It contains marvelous music – a well-known overture, and four vocal numbers. The original libretto, however, presents a number of challenges in mounting a full-fledged production. For this performance, we are fortunate indeed to have an English adaptation authored by William J. Brooke, who also happens to be our stage director and play the title role of Impresario (all at once!). In his adaptation, the first two solo arias are largely sung in the original German; the trio and finale are done in English, as is the dialogue.
The story itself is about the woes of an opera company director (Scruples). His scheming assistant (Bluff), who longs to sing bass roles on stage, engages a banker (Mr. Angel) to financially “rescue” the opera company’s upcoming season. In return, Mr. Angel merely requests Scruples to showcase Mr. Angel’s two paramours (Madame Goldentrill and Miss Silverpeal) each of which happens to be an opera singer, and each of which thinks she should be the prima donna for the upcoming opera season!
Of course theatrical and musical fireworks ensue, before leading to a most unlikely (yet satisfactory) conclusion.
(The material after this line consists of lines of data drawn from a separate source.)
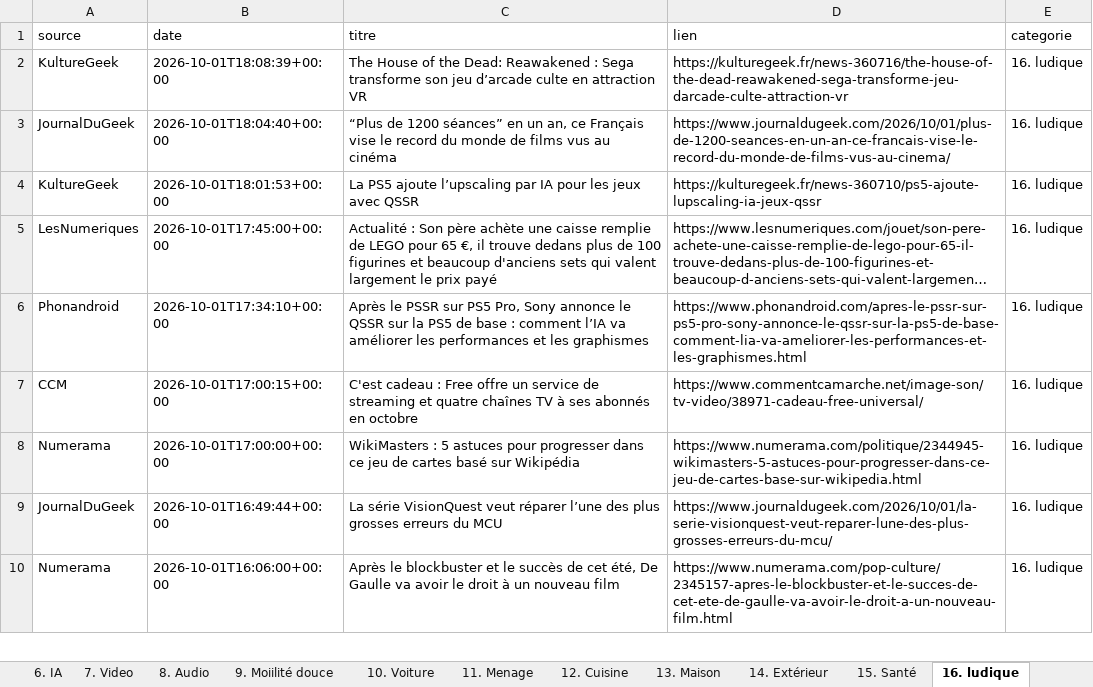
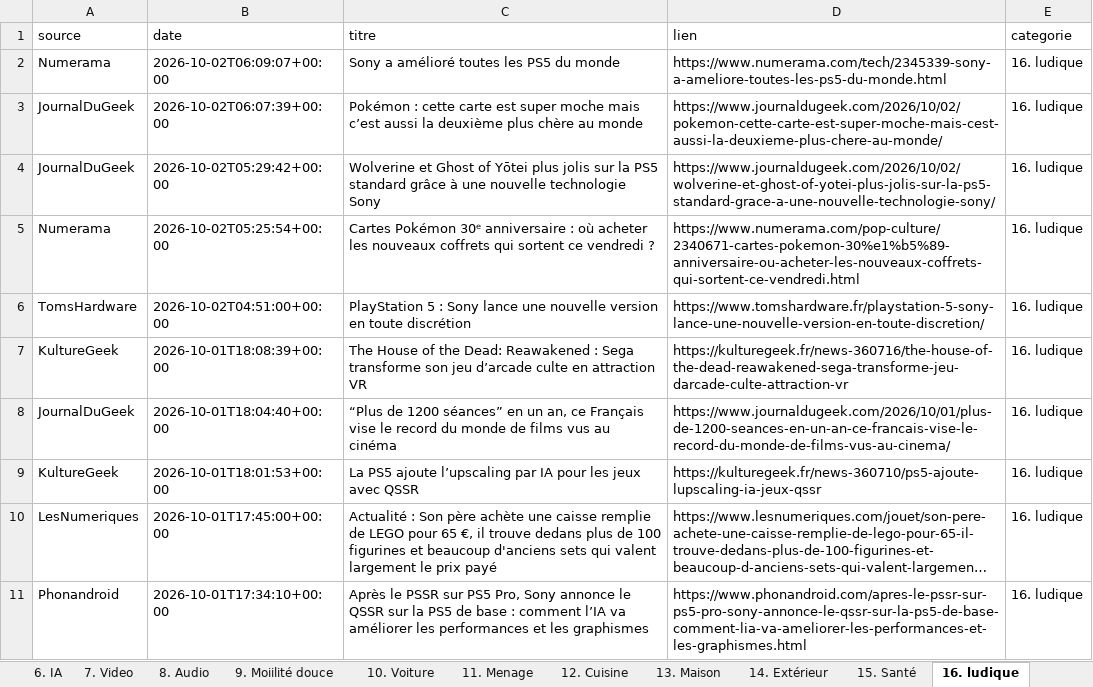
Before and after one commit to djhadef-star/rss-categories, an Excel workbook: output/rss_history_2.xlsx, sheet 16. ludique, drawn as a sheet; only a part is shown; the shorter side is filled out with more unchanged rows; long unchanged cells end in …; values as stored, in another font and other column widths than the file's, no borders; the diff names each change by its address in the sheet, - before the commit and + after, or states it on an @@ line.

```diff
--- a/output/rss_history_2.xlsx (sheet 16. ludique)
+++ b/output/rss_history_2.xlsx (sheet 16. ludique)
+row 2: Numerama | 2026-10-02T06:09:07+00:00 | Sony a amélioré toutes les PS5 du monde | https://www.numerama.com/tech/2345339-sony-a-ameliore-toutes-les-ps5-du-monde.html | 16. ludique
+row 3: JournalDuGeek | 2026-10-02T06:07:39+00:00 | Pokémon : cette carte est super moche mais c’est aussi la deuxième plus chère au monde | https://www.journaldugeek.com/2026/10/02/pokemon-cette-carte-est-super-moche-mais-cest-aussi-la-deuxieme-plus-chere-au-monde/ | 16. ludique
+row 4: JournalDuGeek | 2026-10-02T05:29:42+00:00 | Wolverine et Ghost of Yōtei plus jolis sur la PS5 standard grâce à une nouvelle technologie Sony | https://www.journaldugeek.com/2026/10/02/wolverine-et-ghost-of-yotei-plus-jolis-sur-la-ps5-standard-grace-a-une-nouvelle-technologie-sony/ | 16. ludique
+row 5: Numerama | 2026-10-02T05:25:54+00:00 | Cartes Pokémon 30ᵉ anniversaire : où acheter les nouveaux coffrets qui sortent ce vendredi ? | https://www.numerama.com/pop-culture/2340671-cartes-pokemon-30%e1%b5%89-anniversaire-ou-acheter-les-nouveaux-coffrets-qui-sortent-ce-vendredi.html | 16. ludique
+row 6: TomsHardware | 2026-10-02T04:51:00+00:00 | PlayStation 5 : Sony lance une nouvelle version en toute discrétion | https://www.tomshardware.fr/playstation-5-sony-lance-une-nouvelle-version-en-toute-discretion/ | 16. ludique
```
Also changed, not shown: sheet Tous_les_articles, sheet 5. Logiciels _ OS, sheet 17. actu jur et pol, sheet 2. PC_OS, sheet NON_CLASSE, sheet 8. Audio, 4 more sheets, output/rss_history.xlsx, 2 other files.
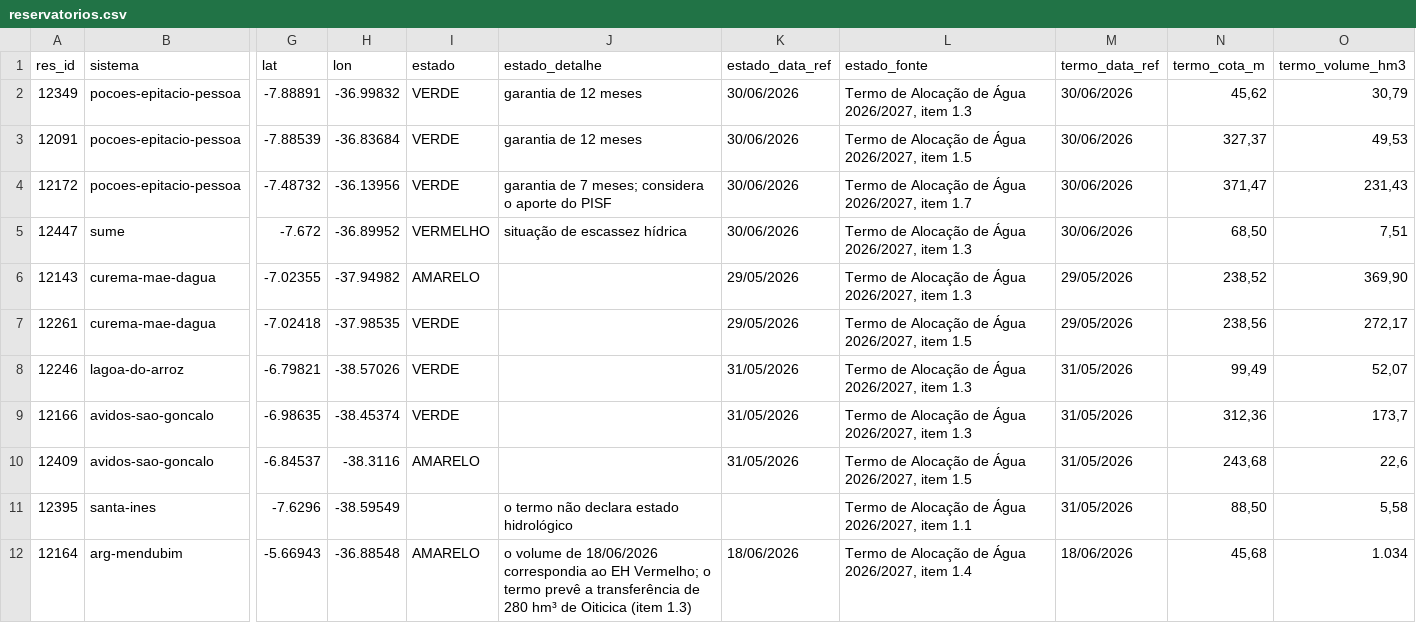
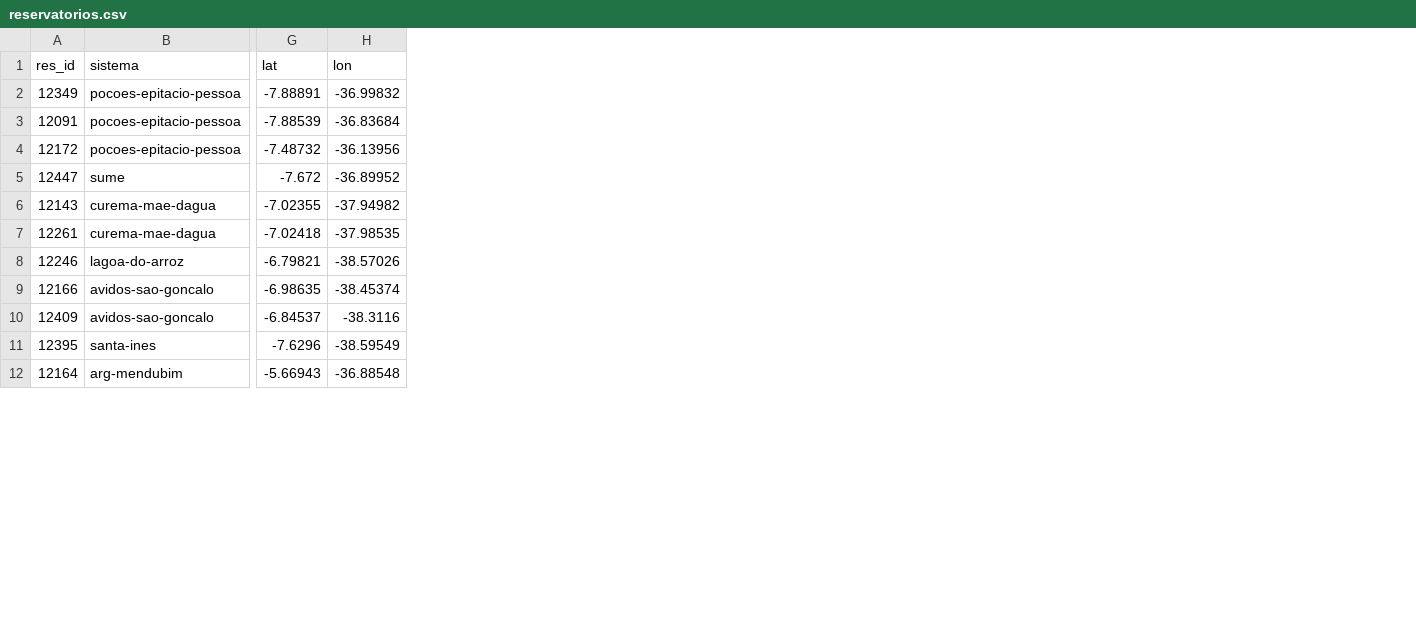
Before and after one commit to anagovbr/painel-marcos-regulatorios, a CSV file: cadastro/reservatorios.csv, drawn as a sheet; only a part is shown, gaps mark what is left out; the diff names each change by its address in the sheet, - before the commit and + after, or states it on an @@ line.

```diff
--- a/cadastro/reservatorios.csv
+++ b/cadastro/reservatorios.csv
-column I (estado), rows 2-12: VERDE | VERDE | VERDE | VERMELHO | AMARELO | VERDE | VERDE | VERDE | AMARELO |  | AMARELO
-column J (estado_detalhe), rows 2-12: garantia de 12 meses | garantia de 12 meses | garantia de 7 meses; considera o aporte do PISF | situação de escassez hídrica |  |  |  |  |  | o termo não declara estado hidrológico | o volume de 18/06/2026 correspondia ao EH Vermelho; o termo prevê a transferência de 280 hm³ de Oiticica (item 1.3)
-column K (estado_data_ref), rows 2-12: 30/06/2026 | 30/06/2026 | 30/06/2026 | 30/06/2026 | 29/05/2026 | 29/05/2026 | 31/05/2026 | 31/05/2026 | 31/05/2026 |  | 18/06/2026
-column L (estado_fonte), rows 2-12: Termo de Alocação de Água 2026/2027, item 1.3 | Termo de Alocação de Água 2026/2027, item 1.5 | Termo de Alocação de Água 2026/2027, item 1.7 | Termo de Alocação de Água 2026/2027, item 1.3 | Termo de Alocação de Água 2026/2027, item 1.3 | Termo de Alocação de Água 2026/2027, item 1.5 | Termo de Alocação de Água 2026/2027, item 1.3 | Termo de Alocação de Água 2026/2027, item 1.3 | Termo de Alocação de Água 2026/2027, item 1.5 | Termo de Alocação de Água 2026/2027, item 1.1 | Termo de Alocação de Água 2026/2027, item 1.4
-column M (termo_data_ref), rows 2-12: 30/06/2026 | 30/06/2026 | 30/06/2026 | 30/06/2026 | 29/05/2026 | 29/05/2026 | 31/05/2026 | 31/05/2026 | 31/05/2026 | 31/05/2026 | 18/06/2026
-column N (termo_cota_m), rows 2-12: 45,62 | 327,37 | 371,47 | 68,50 | 238,52 | 238,56 | 99,49 | 312,36 | 243,68 | 88,50 | 45,68
-column O (termo_volume_hm3), rows 2-12: 30,79 | 49,53 | 231,43 | 7,51 | 369,90 | 272,17 | 52,07 | 173,7 | 22,6 | 5,58 | 1.034
```
Also changed, not shown: 11 other files.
The Impresario, K. 486
By Wolfgang Amadeus Mozart
Composed in 1786